The bigger picture is that the Syrian Electronic Army is serving as a propaganda tool in the ongoing, bloody two-year Syrian civil war. To date, the conflict has likely killed at least 94,000 people, although new information suggests that combatants are underreporting causalities, and more than 120,000 people may have been killed, according to the Syrian Observatory for Human Rights (SOHR).
"The number of documented casualties since the beginning of the Syrian uprising [March 18, 2011] exceeds 94,000 people," according to a post to the group's Facebook account. "The SOHR estimates that the actual number of violent deaths is more than 120,000, due to the tens of thousands of captives, detainees and forcibly disappeared persons. As well as the secrecy of all combatant sides about the actual number of dead during clashes."
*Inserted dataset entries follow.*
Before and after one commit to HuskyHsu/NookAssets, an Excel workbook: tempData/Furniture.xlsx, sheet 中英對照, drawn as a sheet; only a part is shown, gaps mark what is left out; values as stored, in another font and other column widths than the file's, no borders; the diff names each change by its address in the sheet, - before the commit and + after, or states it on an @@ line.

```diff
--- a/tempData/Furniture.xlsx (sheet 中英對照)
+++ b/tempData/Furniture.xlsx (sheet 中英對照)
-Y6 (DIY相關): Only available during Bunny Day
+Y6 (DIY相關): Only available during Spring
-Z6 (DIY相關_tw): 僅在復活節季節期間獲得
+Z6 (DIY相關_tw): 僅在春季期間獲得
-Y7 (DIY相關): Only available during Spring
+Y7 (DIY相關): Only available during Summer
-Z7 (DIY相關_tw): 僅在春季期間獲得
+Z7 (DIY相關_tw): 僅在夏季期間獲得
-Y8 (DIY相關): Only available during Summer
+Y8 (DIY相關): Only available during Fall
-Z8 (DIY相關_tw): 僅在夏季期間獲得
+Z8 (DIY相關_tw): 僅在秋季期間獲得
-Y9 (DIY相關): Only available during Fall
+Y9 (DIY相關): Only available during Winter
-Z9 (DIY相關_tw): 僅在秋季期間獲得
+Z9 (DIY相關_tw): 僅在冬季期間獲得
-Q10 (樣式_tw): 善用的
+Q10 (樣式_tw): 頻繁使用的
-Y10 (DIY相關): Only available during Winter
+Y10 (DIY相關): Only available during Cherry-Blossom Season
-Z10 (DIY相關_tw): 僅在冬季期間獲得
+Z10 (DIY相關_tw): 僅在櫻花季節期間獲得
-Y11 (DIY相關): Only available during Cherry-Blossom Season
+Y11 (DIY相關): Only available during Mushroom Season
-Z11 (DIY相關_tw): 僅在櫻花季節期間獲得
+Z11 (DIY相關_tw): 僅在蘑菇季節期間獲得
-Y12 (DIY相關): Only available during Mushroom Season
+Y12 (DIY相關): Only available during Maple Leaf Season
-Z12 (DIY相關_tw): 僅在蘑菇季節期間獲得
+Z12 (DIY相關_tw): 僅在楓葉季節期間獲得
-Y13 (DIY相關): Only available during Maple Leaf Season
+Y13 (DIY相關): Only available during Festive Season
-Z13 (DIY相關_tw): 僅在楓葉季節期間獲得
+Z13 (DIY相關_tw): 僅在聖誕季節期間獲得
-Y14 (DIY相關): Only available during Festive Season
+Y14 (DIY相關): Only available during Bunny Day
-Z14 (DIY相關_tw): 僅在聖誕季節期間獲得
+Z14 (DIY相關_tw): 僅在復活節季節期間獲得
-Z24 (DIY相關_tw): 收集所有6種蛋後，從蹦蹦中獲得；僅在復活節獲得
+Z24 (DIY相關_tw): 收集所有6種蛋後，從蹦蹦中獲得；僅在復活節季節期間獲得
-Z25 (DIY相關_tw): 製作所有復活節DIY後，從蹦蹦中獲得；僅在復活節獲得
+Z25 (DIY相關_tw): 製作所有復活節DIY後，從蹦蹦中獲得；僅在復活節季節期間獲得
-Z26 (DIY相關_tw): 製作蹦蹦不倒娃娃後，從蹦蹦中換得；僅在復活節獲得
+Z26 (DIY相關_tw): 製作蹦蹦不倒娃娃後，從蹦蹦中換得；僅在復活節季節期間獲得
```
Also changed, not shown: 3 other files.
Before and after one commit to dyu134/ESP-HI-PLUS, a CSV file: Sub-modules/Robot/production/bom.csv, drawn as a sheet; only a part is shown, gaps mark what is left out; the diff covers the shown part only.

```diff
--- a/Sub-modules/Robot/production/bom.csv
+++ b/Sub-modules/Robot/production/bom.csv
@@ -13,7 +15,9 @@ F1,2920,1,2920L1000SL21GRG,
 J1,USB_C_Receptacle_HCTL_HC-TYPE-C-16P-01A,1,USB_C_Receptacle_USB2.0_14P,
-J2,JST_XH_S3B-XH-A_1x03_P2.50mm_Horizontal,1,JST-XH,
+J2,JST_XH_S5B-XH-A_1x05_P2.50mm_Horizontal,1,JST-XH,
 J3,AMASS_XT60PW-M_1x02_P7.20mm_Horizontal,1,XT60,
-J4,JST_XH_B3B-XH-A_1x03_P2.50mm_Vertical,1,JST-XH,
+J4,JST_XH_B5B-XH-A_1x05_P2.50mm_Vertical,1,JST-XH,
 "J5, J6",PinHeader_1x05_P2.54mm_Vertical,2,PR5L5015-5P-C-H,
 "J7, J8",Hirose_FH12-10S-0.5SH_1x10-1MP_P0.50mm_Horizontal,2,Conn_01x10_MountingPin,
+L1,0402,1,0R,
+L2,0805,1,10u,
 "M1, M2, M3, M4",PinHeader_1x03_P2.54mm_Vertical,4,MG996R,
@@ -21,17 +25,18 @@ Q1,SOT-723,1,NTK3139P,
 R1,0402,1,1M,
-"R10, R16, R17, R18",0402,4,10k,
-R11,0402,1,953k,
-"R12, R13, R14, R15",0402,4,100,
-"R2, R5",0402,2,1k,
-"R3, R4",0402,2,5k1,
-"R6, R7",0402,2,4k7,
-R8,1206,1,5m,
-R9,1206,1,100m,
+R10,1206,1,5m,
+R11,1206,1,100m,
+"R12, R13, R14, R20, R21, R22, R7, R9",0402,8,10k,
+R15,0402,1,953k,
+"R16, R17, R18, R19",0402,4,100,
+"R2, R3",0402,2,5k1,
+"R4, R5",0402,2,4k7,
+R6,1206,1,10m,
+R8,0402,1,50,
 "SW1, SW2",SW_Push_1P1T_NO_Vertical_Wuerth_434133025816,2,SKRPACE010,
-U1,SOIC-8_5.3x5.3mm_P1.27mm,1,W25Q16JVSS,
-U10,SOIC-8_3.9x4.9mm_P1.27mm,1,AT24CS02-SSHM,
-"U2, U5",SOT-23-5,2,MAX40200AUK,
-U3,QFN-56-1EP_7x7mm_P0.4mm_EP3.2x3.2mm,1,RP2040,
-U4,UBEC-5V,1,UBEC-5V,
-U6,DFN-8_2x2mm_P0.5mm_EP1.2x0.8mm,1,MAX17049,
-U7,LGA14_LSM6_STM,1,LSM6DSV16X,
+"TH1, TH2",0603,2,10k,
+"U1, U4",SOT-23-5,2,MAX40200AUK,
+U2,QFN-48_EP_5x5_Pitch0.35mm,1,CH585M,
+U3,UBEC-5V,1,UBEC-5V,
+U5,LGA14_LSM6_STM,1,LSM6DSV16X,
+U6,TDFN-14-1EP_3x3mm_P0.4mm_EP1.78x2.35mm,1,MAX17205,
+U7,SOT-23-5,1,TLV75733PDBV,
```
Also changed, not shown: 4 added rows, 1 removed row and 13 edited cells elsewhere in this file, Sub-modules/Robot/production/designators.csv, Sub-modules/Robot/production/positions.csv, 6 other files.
At least 41,000 of the soldiers and civilians killed were Alawites, which is the sect of President Bashar al-Assad, reported Reuters. The Alawite sect spun off from Shi'ite Islam and comprises about 12% of Syria's population. The Alawites were an oppressed minority until 1970, when President Assad's father Hafez took control of the country via a coup.
The Syrian civil war grew out of nonviolent protests against four decades of rule by the Assad family. The 2011 protests were comprised largely of Sunni Muslims, a sect that comprises about 70% of Syria's population, as well as Syrian Kurds, who are an ethnic minority. The government's violent crackdown on the so-called Arab Spring protests helped trigger a full-blown conflict between the Assad regime and factions seeking to remove his Ba'ath Party from power.
Image courtesy of Flickr user Freestylee.